AngularJS with Pretty URLs: Removing the # in Amazon S3

AUG 09, 2015

Angular URLs

Angular ngRoute uses the # (hashtag) by default when routing pages. For example, if you have an "about" page, your URL will look like http://mywebsite.com/#/about. With this, the # looks misplaced since we are used to see URLs like http://mywebsite.com/about.

The reason for this ugly character to be used is to avoid the need of a server-side rewrite rule. With this, learning and using ngRoute is easier.

To prettify your URLs, the first step is to prepare your Angular app:

  1. Add a base URL
  2. Configure the $locationProvider
  3. Fix your application links

Add a base URL

The base URL is not mandatory, but it's better to add it to avoid some extra configurations and to add support for old browsers.

To add this, just place the base element inside your page's head.

<!doctype html>
<html>
  <head>
    <title>My Page</title>
    <base href="/">
  </head>
  (...)

Note: some websites hosts more than one application. If that's your case, the root of your app may be something like http://mywebsite.com/myapp. In this example, your base will be:

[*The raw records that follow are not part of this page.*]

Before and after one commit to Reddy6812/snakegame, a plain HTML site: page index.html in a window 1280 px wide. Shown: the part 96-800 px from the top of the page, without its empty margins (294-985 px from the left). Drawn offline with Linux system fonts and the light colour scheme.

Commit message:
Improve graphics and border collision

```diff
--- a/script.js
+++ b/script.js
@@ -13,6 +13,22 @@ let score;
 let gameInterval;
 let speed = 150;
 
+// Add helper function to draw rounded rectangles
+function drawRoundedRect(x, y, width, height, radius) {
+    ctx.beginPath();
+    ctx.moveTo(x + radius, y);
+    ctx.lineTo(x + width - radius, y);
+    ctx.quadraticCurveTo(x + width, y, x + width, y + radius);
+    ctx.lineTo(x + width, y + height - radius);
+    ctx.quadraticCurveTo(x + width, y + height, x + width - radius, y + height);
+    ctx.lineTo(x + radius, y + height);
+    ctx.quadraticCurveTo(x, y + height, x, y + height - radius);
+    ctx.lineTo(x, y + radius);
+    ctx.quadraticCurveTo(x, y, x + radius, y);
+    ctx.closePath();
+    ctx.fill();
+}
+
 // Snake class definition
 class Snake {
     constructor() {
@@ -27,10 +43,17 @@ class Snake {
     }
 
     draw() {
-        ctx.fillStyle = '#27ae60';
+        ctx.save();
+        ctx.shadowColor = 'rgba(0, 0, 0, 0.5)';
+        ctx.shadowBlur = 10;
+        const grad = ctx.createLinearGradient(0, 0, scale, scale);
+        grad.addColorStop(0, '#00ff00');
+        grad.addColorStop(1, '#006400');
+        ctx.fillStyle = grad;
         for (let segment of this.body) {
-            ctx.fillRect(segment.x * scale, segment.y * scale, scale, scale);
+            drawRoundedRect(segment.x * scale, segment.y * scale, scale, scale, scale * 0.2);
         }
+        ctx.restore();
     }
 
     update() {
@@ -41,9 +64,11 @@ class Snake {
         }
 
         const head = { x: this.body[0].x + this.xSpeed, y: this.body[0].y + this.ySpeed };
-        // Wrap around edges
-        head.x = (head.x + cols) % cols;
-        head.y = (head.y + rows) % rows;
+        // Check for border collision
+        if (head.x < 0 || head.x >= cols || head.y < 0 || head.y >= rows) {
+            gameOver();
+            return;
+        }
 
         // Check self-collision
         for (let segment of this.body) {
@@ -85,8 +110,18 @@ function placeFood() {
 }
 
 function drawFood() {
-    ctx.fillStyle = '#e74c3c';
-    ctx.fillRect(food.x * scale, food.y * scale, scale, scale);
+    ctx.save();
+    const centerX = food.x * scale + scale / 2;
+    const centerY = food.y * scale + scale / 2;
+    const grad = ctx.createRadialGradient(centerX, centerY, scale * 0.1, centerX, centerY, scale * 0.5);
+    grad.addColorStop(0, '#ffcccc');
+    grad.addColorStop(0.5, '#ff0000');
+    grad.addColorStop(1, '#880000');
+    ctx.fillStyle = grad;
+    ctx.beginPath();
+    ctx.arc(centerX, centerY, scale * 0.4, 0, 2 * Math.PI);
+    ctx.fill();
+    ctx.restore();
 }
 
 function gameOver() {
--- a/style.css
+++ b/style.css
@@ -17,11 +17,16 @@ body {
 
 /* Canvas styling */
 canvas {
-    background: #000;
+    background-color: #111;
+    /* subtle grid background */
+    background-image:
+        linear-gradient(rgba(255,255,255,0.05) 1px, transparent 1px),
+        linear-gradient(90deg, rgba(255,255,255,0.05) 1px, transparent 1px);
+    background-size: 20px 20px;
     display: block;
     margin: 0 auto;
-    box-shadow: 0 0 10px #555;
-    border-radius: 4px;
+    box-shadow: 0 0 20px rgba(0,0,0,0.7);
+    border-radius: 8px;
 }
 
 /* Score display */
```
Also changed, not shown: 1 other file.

<base href="/myapp/">

Configure the Location Provider

When configuring your ngRoute rules, just inject the $locationProvider and configure it with $locationProvider.html5Mode(true). With this, you're telling your Angular app to use HTML5 history.pushState() feature to control routing and to change URLs without refreshing the pages.

angular
  .module('myApp')
  .config([
    '$routeProvider',
    '$locationProvider',
    function($routeProvider, $locationProvider) {
      $routeProvider
      .when('/', {
        templateUrl: 'home.html'
      })
      .when('/about', {
        templateUrl: 'about.html'
      });

      // Add HTML5 History API support
      $locationProvider.html5Mode(true);
  }
]);

If your application was working with #, probably you have many links starting with #/ and you need to remove them now. Search through all files to locate things like <a href="#/">About</a> and change to <a href="/">About</a>.

Server URL Rewrite

You have adjusted the client-side. Now you need to adjust the server-side. Otherwise, when you browse for http://mywebsite.com/about, the server will try to locate a file named "about" at your root level and will return a 404 error. You don't want to create a "about" file. What you want is to redirect to the main file where your Angular app is defined (usually index.html) and retrieve the "about" information maintaining the URL with /about.

To configure this, each server has its own guide. You can follow this link to see how this is done for Apache, IIS and others. For Amazon S3, read below.

Amazon S3 URL Rewrite

First, open the AWS Management Console and browse to S3. Next, click on your website bucket in the left panel and see its properties in the right panel. Clicking on "Static Website Hosting" gives you the following options:

s3-configuration

You'll edit the redirection rules using the following XML:

<RoutingRules>
  <RoutingRule>
    <Condition>
      <HttpErrorCodeReturnedEquals>404</HttpErrorCodeReturnedEquals>
    </Condition>
    <Redirect>
      <HostName>zanon.io</HostName> <!-- add your domain name here -->
      <ReplaceKeyPrefixWith>#/</ReplaceKeyPrefixWith>
    </Redirect>
  </RoutingRule>
</RoutingRules>

Note: after saving, you may need up to 5 minutes to see the configuration taking effect.

In this configuration, you're telling AWS that when a user browses for an URL that does not exist (404 error), instead of showing the error, AWS will redirect the user to another page replacing the key prefix / with #/. This means that if your user browses for http://mywebsite.com/about, Amazon will redirect to http://mywebsite.com/#/about, but since we have configured HTML5 push state, Angular will handle the request and rewrite again the URL to http://mywebsite.com/about.

UPDATE: Sep 06, 2015

This solution works pretty well, but configuring this S3 URL Rewrite is not SEO-friendly as I've discovered later. You can read why in my Stack Overflow question/answer. If you want an application SEO-friendly and with pretty URLs in Amazon, you need to avoid this S3 rewrite rule and pre-render all of your pages before uploading them. You can read more about this in my blog post: Angular: How to create a SPA crawlable and SEO friendly?